▸ Problem to work on
Once you find a line containing the word "like" in the entries below, copy it.

▸ Data shown

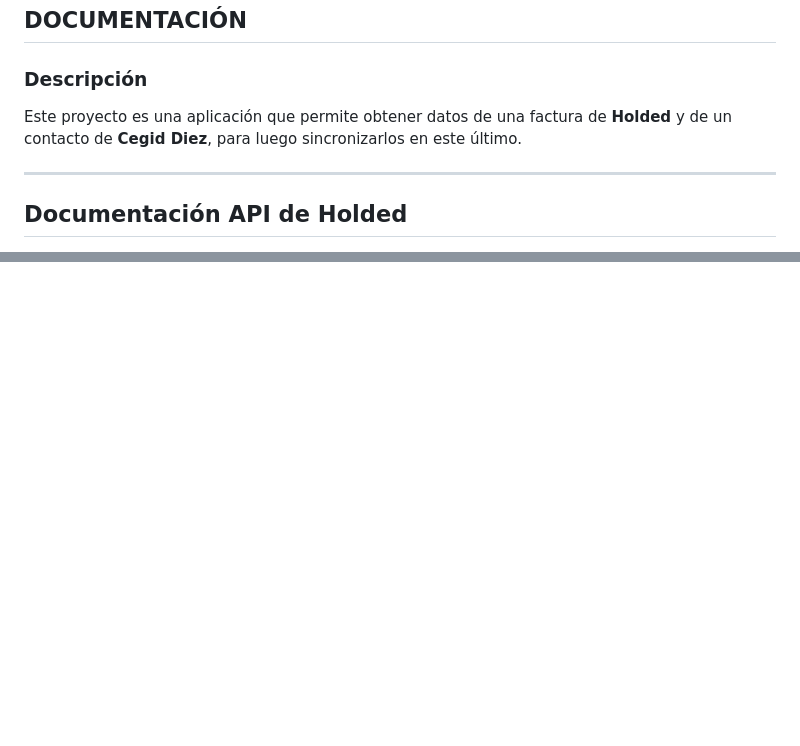
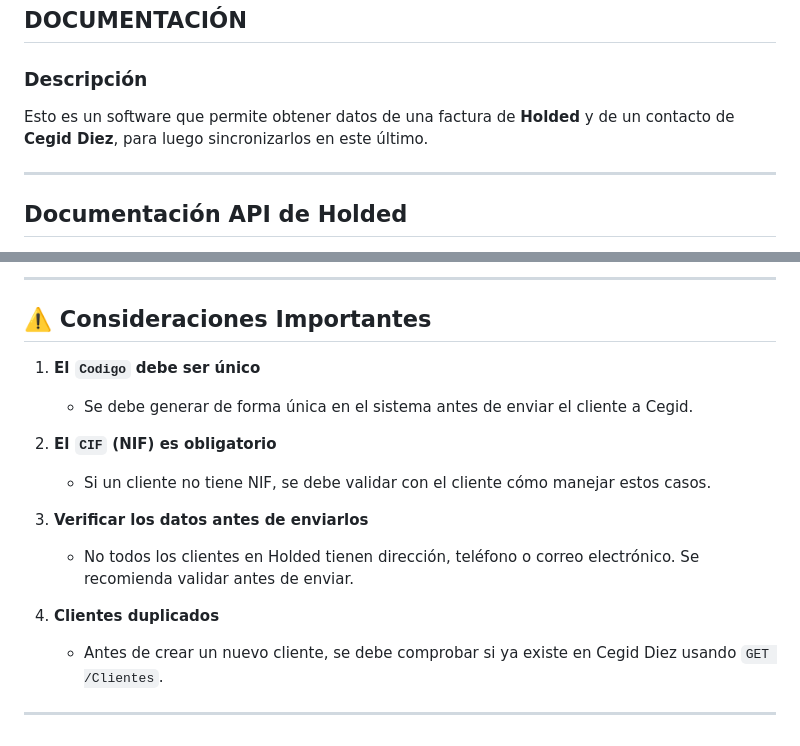
Before and after one commit to ElStevenn/holded_to_celig, a Markdown page: README.md, 2 parts joined by grey strips. Rendered like a GitHub page; blank space fills up the shorter version.

```diff
--- a/README.md
+++ b/README.md
@@ -1,7 +1,7 @@
 ## DOCUMENTACIÓN
 
 ### Descripción
-Este proyecto es una aplicación que permite obtener datos de una factura de **Holded** y de un contacto de **Cegid Diez**, para luego sincronizarlos en este último.
+Esto es un software que permite obtener datos de una factura de **Holded** y de un contacto de **Cegid Diez**, para luego sincronizarlos en este último.
 
 ---
 
@@ -173,0 +206,16 @@ Para integrar datos desde **Holded** a **Cegid Diez**, es necesario crear tanto
+---
+
+## ⚠️ **Consideraciones Importantes**
+1. **El `Codigo` debe ser único**
+   - Se debe generar de forma única en el sistema antes de enviar el cliente a Cegid.
+
+2. **El `CIF` (NIF) es obligatorio**
+   - Si un cliente no tiene NIF, se debe validar con el cliente cómo manejar estos casos.
+
+3. **Verificar los datos antes de enviarlos**
+   - No todos los clientes en Holded tienen dirección, teléfono o correo electrónico. Se recomienda validar antes de enviar.
+
+4. **Clientes duplicados**
+   - Antes de crear un nuevo cliente, se debe comprobar si ya existe en Cegid Diez usando `GET /Clientes`.
+
+---
```
Also changed, not shown: other parts of README.md (+41 -9 lines).
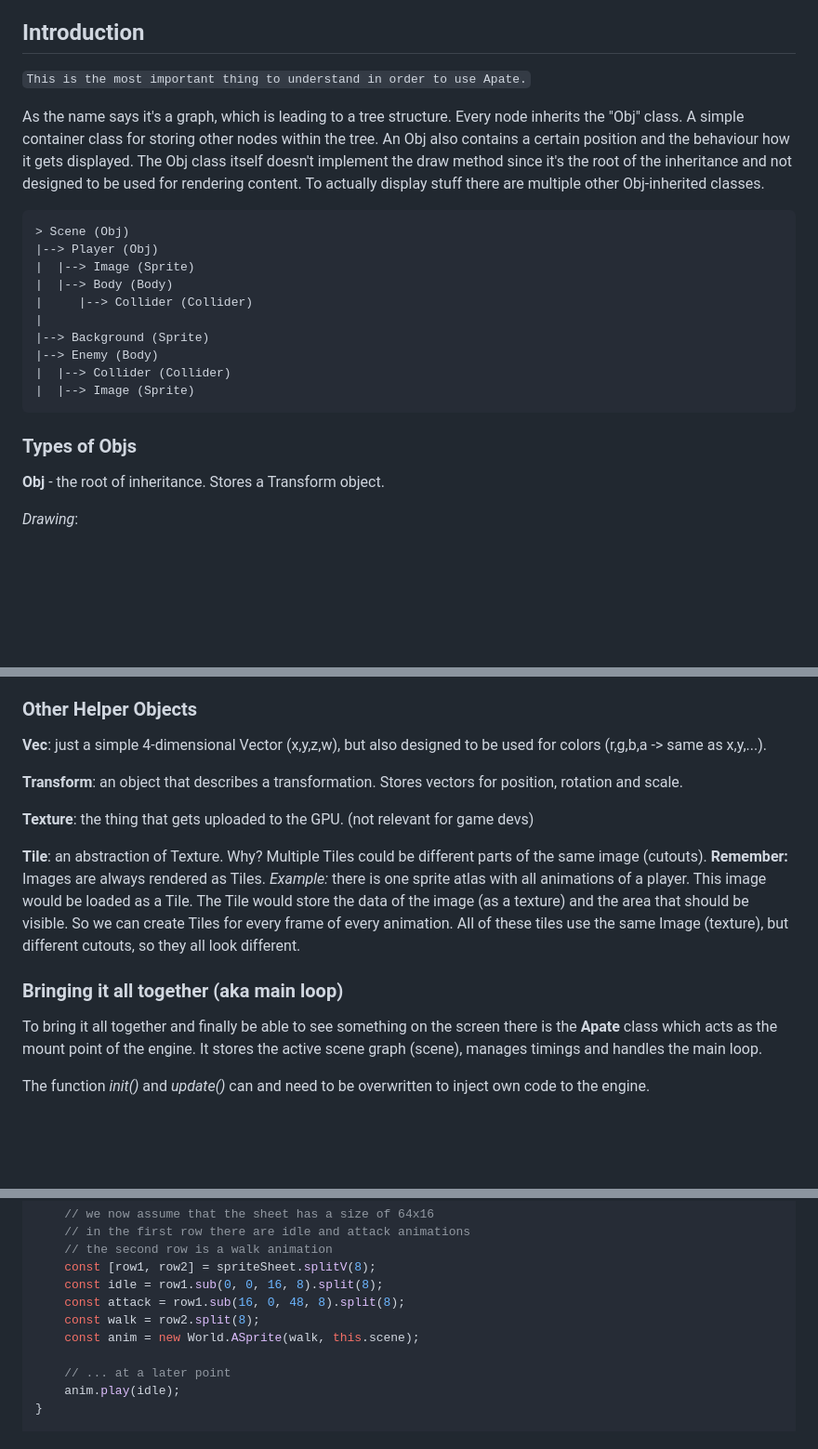
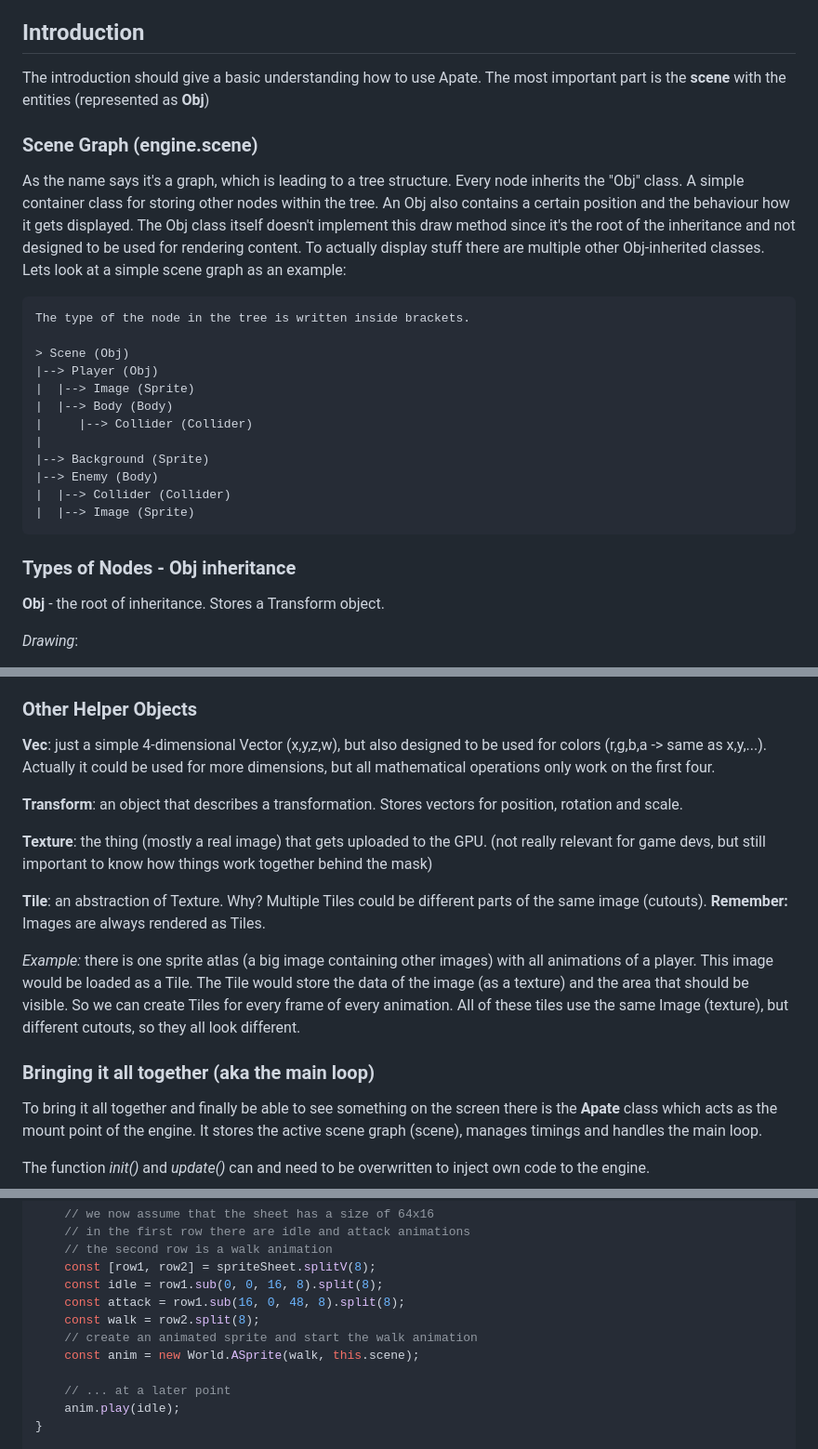
Before and after one commit to juiian7/ApateJS, a Markdown page: README.md, 3 parts joined by grey strips. Shown: that part at 93% size. Rendered like a GitHub page; blank space fills up the shorter version.

````diff
--- a/README.md
+++ b/README.md
@@ -7,11 +7,16 @@ This project is not released, it is in early development! Don't assume things sh
 
 ## Introduction
 
-`This is the most important thing to understand in order to use Apate.`
+The introduction should give a basic understanding how to use Apate.
+The most important part is the **scene** with the entities (represented as **Obj**)
 
-As the name says it's a graph, which is leading to a tree structure. Every node inherits the "Obj" class. A simple container class for storing other nodes within the tree. An Obj also contains a certain position and the behaviour how it gets displayed. The Obj class itself doesn't implement the draw method since it's the root of the inheritance and not designed to be used for rendering content. To actually display stuff there are multiple other Obj-inherited classes.
+### Scene Graph (engine.scene)
+
+As the name says it's a graph, which is leading to a tree structure. Every node inherits the "Obj" class. A simple container class for storing other nodes within the tree. An Obj also contains a certain position and the behaviour how it gets displayed. The Obj class itself doesn't implement this draw method since it's the root of the inheritance and not designed to be used for rendering content. To actually display stuff there are multiple other Obj-inherited classes. Lets look at a simple scene graph as an example:
 
 ```
+The type of the node in the tree is written inside brackets.
+
 > Scene (Obj)
 |--> Player (Obj)
 |  |--> Image (Sprite)
@@ -24,7 +29,7 @@ As the name says it's a graph, which is leading to a tree structure. Every node
 |  |--> Image (Sprite)
 ```
 
-### Types of Objs
+### Types of Nodes - Obj inheritance
 
 **Obj** - the root of inheritance. Stores a Transform object.
 
@@ -44,16 +49,17 @@ _Physics (2D)_:
 
 ### Other Helper Objects
 
-**Vec**: just a simple 4-dimensional Vector (x,y,z,w), but also designed to be used for colors (r,g,b,a -> same as x,y,...).
+**Vec**: just a simple 4-dimensional Vector (x,y,z,w), but also designed to be used for colors (r,g,b,a -> same as x,y,...). Actually it could be used for more dimensions, but all mathematical operations only work on the first four.
 
 **Transform**: an object that describes a transformation. Stores vectors for position, rotation and scale.
 
-**Texture**: the thing that gets uploaded to the GPU. (not relevant for game devs)
+**Texture**: the thing (mostly a real image) that gets uploaded to the GPU. (not really relevant for game devs, but still important to know how things work together behind the mask)
 
 **Tile**: an abstraction of Texture. Why? Multiple Tiles could be different parts of the same image (cutouts). **Remember:** Images are always rendered as Tiles.
-_Example:_ there is one sprite atlas with all animations of a player. This image would be loaded as a Tile. The Tile would store the data of the image (as a texture) and the area that should be visible. So we can create Tiles for every frame of every animation. All of these tiles use the same Image (texture), but different cutouts, so they all look different.
 
-### Bringing it all together (aka main loop)
+_Example:_ there is one sprite atlas (a big image containing other images) with all animations of a player. This image would be loaded as a Tile. The Tile would store the data of the image (as a texture) and the area that should be visible. So we can create Tiles for every frame of every animation. All of these tiles use the same Image (texture), but different cutouts, so they all look different.
+
+### Bringing it all together (aka the main loop)
 
 To bring it all together and finally be able to see something on the screen there is the **Apate** class which acts as the mount point of the engine. It stores the active scene graph (scene), manages timings and handles the main loop.
 
@@ -152,6 +158,7 @@ async init() {
     const idle = row1.sub(0, 0, 16, 8).split(8);
     const attack = row1.sub(16, 0, 48, 8).split(8);
     const walk = row2.split(8);
+    // create an animated sprite and start the walk animation
     const anim = new World.ASprite(walk, this.scene);
 
     // ... at a later point
````
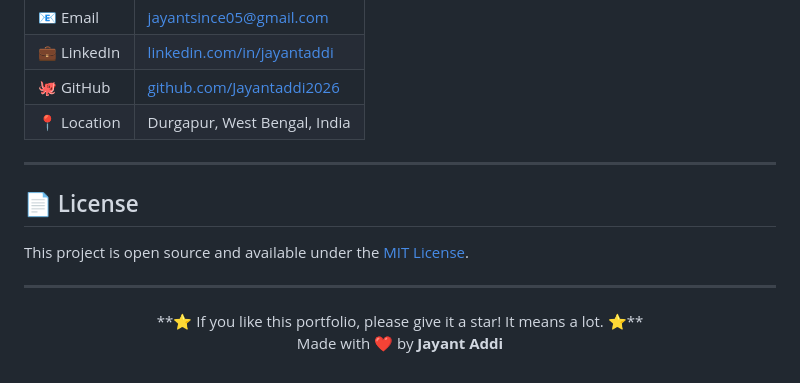
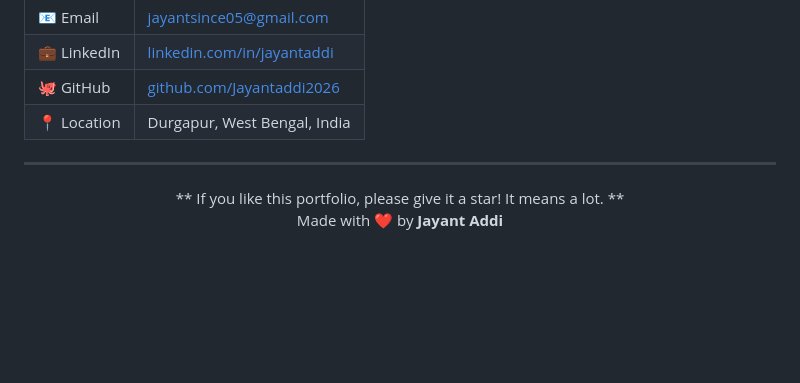
Before and after one commit to Jayantaddi2026/portfolio-website, a Markdown page: README.md, the part around the change. GitHub-like rendering; blank space fills up the shorter version.

Commit message:
Update README to remove license section
Removed license section and adjusted closing message.

```diff
--- a/README.md
+++ b/README.md
@@ -119,14 +119,9 @@ Then visit: `http://localhost:5500`
 
 ---
 
-## 📄 License
-
-This project is open source and available under the [MIT License](LICENSE).
-
----
 
 <div align="center">
-**⭐ If you like this portfolio, please give it a star! It means a lot. ⭐**
+** If you like this portfolio, please give it a star! It means a lot. **
 
 Made with ❤️ by **Jayant Addi**
 
```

▸ Task answer
Before and after one commit to ElStevenn/holded_to_celig, a Markdown page: README.md, 2 parts joined by grey strips. Rendered like a GitHub page; blank space fills up the shorter version.
Before and after one commit to juiian7/ApateJS, a Markdown page: README.md, 3 parts joined by grey strips. Shown: that part at 93% size. Rendered like a GitHub page; blank space fills up the shorter version.
Before and after one commit to Jayantaddi2026/portfolio-website, a Markdown page: README.md, the part around the change. GitHub-like rendering; blank space fills up the shorter version.
-**⭐ If you like this portfolio, please give it a star! It means a lot. ⭐**
+** If you like this portfolio, please give it a star! It means a lot. **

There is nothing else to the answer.